(Data section begins)
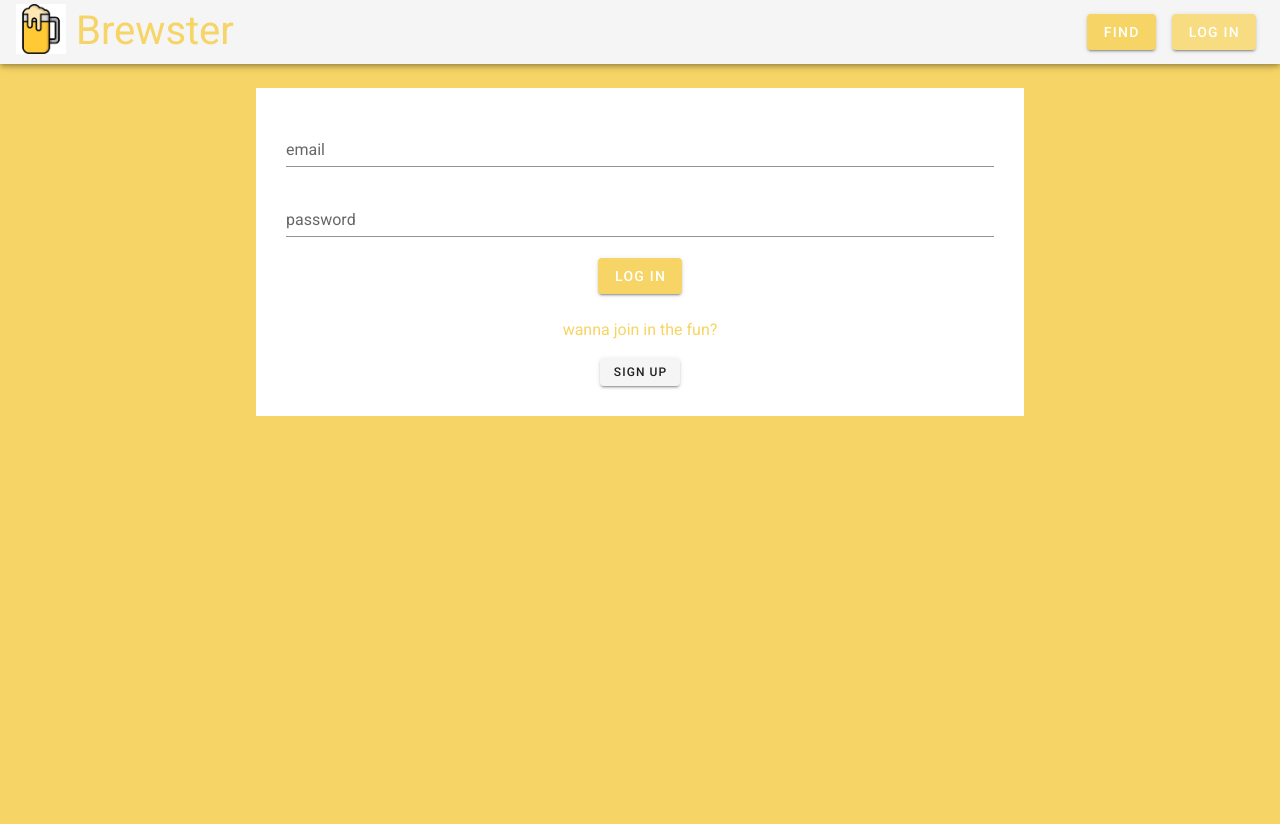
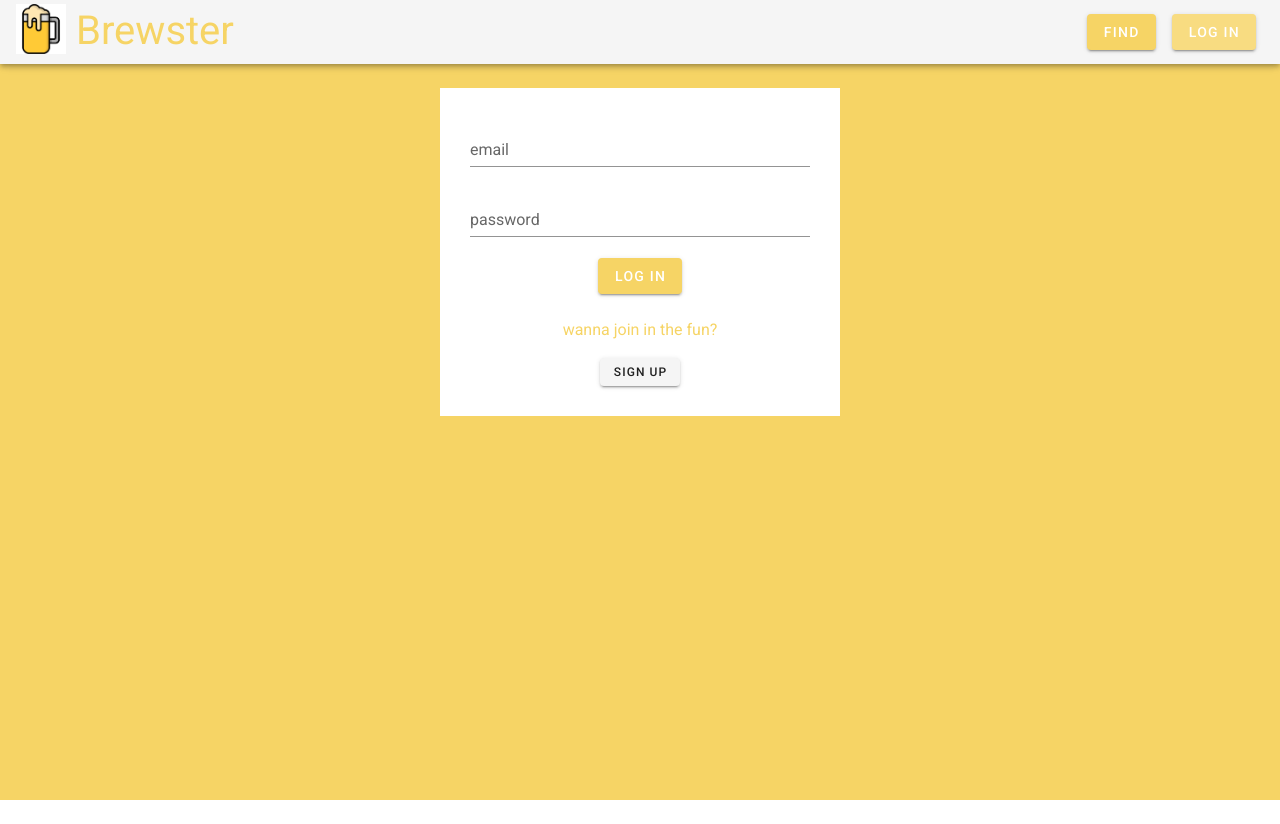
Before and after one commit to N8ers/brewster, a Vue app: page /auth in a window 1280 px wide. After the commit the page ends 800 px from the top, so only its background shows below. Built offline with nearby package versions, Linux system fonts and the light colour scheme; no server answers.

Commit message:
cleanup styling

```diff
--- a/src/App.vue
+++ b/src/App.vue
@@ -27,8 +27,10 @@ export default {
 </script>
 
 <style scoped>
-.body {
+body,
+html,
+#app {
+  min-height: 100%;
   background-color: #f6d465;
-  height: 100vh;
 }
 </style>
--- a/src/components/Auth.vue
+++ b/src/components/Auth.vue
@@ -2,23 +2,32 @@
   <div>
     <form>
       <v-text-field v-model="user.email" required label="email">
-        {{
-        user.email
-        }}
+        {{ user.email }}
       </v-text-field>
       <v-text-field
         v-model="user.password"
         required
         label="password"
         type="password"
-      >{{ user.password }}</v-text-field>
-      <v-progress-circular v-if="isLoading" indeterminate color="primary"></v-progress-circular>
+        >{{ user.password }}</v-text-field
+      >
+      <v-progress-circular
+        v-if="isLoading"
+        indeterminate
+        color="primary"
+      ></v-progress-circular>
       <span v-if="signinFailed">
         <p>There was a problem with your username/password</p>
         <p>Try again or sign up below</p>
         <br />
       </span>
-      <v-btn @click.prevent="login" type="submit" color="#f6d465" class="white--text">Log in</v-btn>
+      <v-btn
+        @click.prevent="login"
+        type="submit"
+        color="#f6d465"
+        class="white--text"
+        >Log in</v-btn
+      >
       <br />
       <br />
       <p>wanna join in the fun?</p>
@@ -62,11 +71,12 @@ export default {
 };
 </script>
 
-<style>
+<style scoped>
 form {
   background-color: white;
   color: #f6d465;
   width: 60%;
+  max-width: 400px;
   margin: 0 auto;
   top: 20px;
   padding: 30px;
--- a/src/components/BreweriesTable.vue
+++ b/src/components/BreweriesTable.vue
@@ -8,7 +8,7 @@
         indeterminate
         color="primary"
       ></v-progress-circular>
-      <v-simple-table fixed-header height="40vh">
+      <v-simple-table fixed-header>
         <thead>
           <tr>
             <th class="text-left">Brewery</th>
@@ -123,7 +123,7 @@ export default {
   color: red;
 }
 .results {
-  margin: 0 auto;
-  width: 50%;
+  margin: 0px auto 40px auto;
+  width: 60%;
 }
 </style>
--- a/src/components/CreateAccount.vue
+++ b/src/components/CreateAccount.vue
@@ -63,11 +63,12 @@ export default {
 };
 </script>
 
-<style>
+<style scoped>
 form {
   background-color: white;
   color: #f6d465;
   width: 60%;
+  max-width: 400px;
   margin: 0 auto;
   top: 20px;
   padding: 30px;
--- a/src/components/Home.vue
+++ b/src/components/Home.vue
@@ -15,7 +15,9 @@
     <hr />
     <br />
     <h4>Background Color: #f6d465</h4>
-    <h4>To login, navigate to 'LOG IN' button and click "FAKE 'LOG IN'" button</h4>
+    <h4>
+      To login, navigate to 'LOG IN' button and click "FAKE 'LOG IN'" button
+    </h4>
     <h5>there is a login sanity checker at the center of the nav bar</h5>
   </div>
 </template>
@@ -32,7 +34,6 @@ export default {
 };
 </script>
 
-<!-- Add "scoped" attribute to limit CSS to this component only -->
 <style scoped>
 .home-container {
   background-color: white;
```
(Data section ends)
(Data section begins)
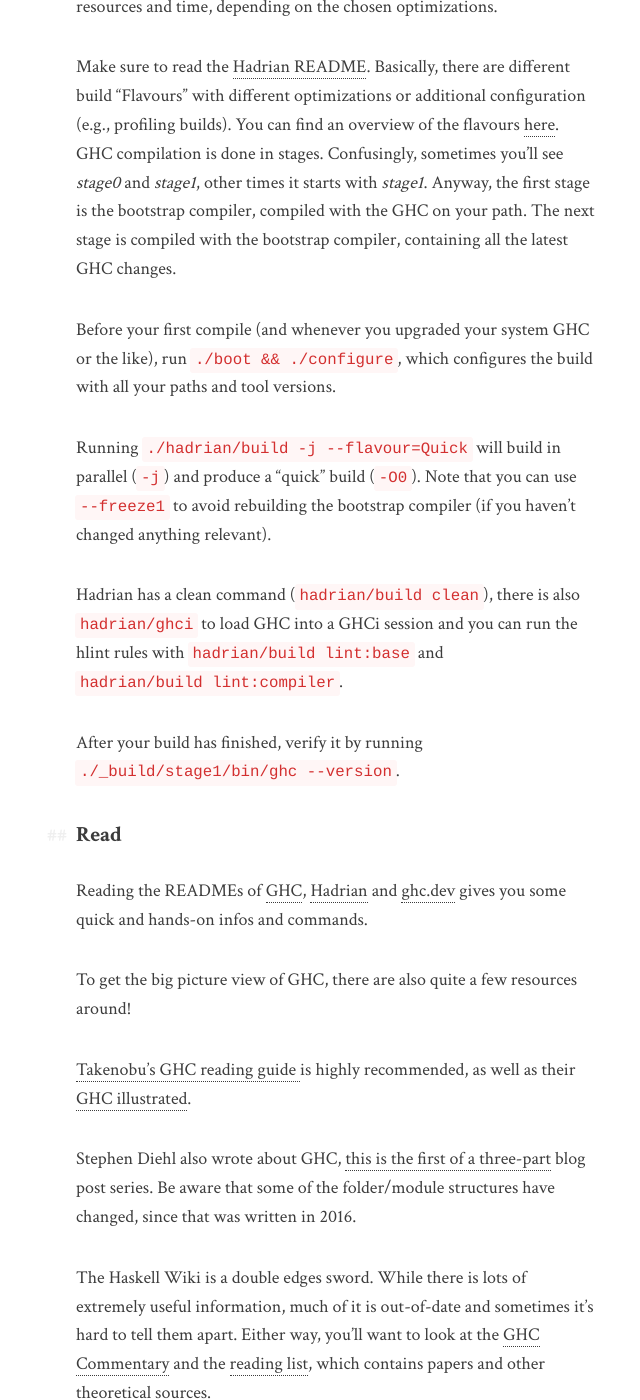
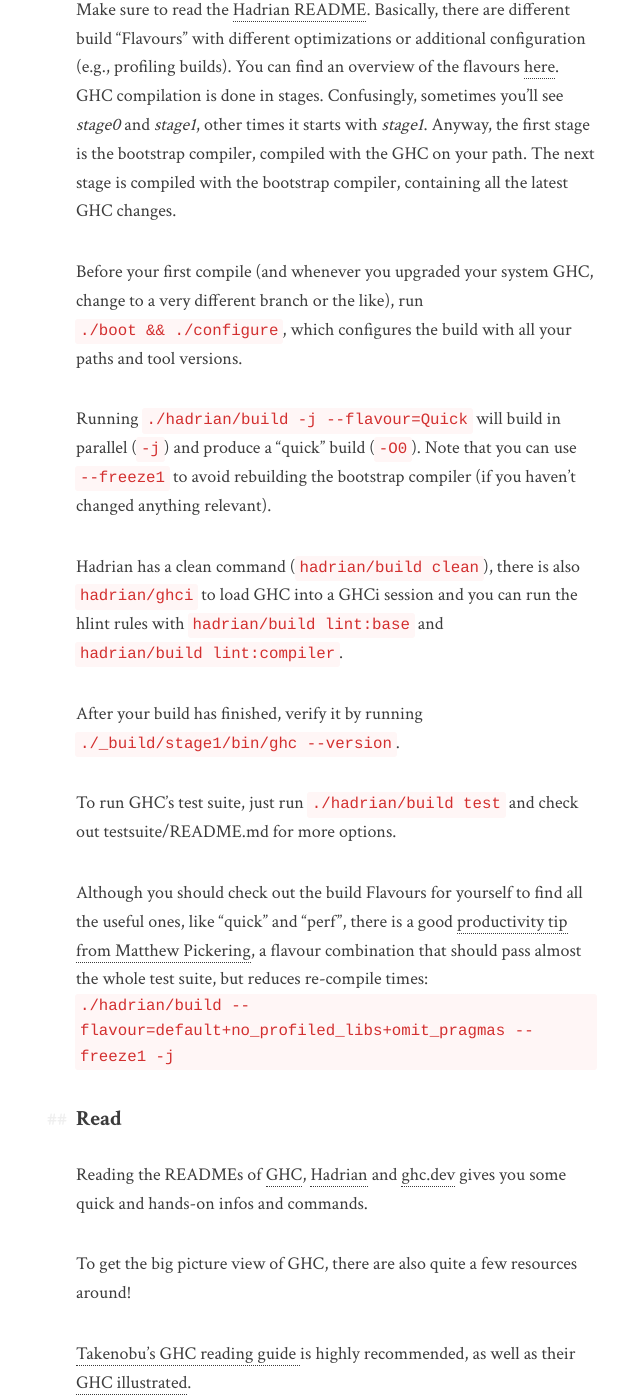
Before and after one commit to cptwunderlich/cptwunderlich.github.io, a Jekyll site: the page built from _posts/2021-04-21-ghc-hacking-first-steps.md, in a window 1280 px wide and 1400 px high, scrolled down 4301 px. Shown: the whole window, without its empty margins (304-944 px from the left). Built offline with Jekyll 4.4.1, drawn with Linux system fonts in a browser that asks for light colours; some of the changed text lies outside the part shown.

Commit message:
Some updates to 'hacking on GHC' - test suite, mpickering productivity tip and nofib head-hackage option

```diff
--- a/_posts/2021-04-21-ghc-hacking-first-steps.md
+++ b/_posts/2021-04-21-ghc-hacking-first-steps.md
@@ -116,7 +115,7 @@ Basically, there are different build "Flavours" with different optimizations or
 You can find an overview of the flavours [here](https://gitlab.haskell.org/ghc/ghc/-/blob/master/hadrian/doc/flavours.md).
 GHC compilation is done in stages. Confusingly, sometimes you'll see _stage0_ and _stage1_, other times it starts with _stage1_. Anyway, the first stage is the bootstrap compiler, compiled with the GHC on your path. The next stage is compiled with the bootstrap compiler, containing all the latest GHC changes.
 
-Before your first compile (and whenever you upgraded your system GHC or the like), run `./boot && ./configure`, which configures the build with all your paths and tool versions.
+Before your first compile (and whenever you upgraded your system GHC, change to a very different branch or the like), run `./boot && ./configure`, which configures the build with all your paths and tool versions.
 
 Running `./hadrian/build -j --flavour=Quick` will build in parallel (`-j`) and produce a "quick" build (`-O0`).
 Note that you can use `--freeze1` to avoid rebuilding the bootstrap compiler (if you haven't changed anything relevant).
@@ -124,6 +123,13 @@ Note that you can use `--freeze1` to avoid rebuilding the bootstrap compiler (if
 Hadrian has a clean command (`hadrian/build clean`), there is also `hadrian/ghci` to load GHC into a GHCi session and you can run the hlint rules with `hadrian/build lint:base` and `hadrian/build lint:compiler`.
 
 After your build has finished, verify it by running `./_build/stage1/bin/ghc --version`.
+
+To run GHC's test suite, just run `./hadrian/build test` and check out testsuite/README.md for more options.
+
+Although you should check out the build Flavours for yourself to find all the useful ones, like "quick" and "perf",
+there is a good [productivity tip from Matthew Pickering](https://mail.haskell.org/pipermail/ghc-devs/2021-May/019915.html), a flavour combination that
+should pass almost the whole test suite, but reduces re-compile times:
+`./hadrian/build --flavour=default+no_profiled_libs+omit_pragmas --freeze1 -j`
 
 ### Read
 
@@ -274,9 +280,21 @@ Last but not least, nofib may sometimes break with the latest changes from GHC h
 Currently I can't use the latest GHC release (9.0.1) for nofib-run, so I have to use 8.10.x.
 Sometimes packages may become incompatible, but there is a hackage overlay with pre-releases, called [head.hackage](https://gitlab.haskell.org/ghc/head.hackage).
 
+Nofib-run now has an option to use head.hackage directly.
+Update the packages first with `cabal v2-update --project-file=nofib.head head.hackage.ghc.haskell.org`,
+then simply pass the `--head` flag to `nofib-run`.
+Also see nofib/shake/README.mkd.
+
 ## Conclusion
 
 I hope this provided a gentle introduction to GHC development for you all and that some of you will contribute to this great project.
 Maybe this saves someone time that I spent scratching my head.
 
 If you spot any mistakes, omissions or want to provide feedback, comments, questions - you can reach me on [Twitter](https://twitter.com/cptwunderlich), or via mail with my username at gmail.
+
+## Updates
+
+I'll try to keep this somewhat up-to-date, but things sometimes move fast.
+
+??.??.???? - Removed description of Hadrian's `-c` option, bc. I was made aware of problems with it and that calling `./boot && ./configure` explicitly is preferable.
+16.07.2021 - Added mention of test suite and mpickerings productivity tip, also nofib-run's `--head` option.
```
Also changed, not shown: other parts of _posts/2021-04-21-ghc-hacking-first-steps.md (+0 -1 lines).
(Data section ends)
### Exercise instructions
Every line holding the word "components" should be copied out of the records above.

### Output below
--- a/src/components/Auth.vue
+++ b/src/components/Auth.vue
--- a/src/components/BreweriesTable.vue
+++ b/src/components/BreweriesTable.vue
--- a/src/components/CreateAccount.vue
+++ b/src/components/CreateAccount.vue
--- a/src/components/Home.vue
+++ b/src/components/Home.vue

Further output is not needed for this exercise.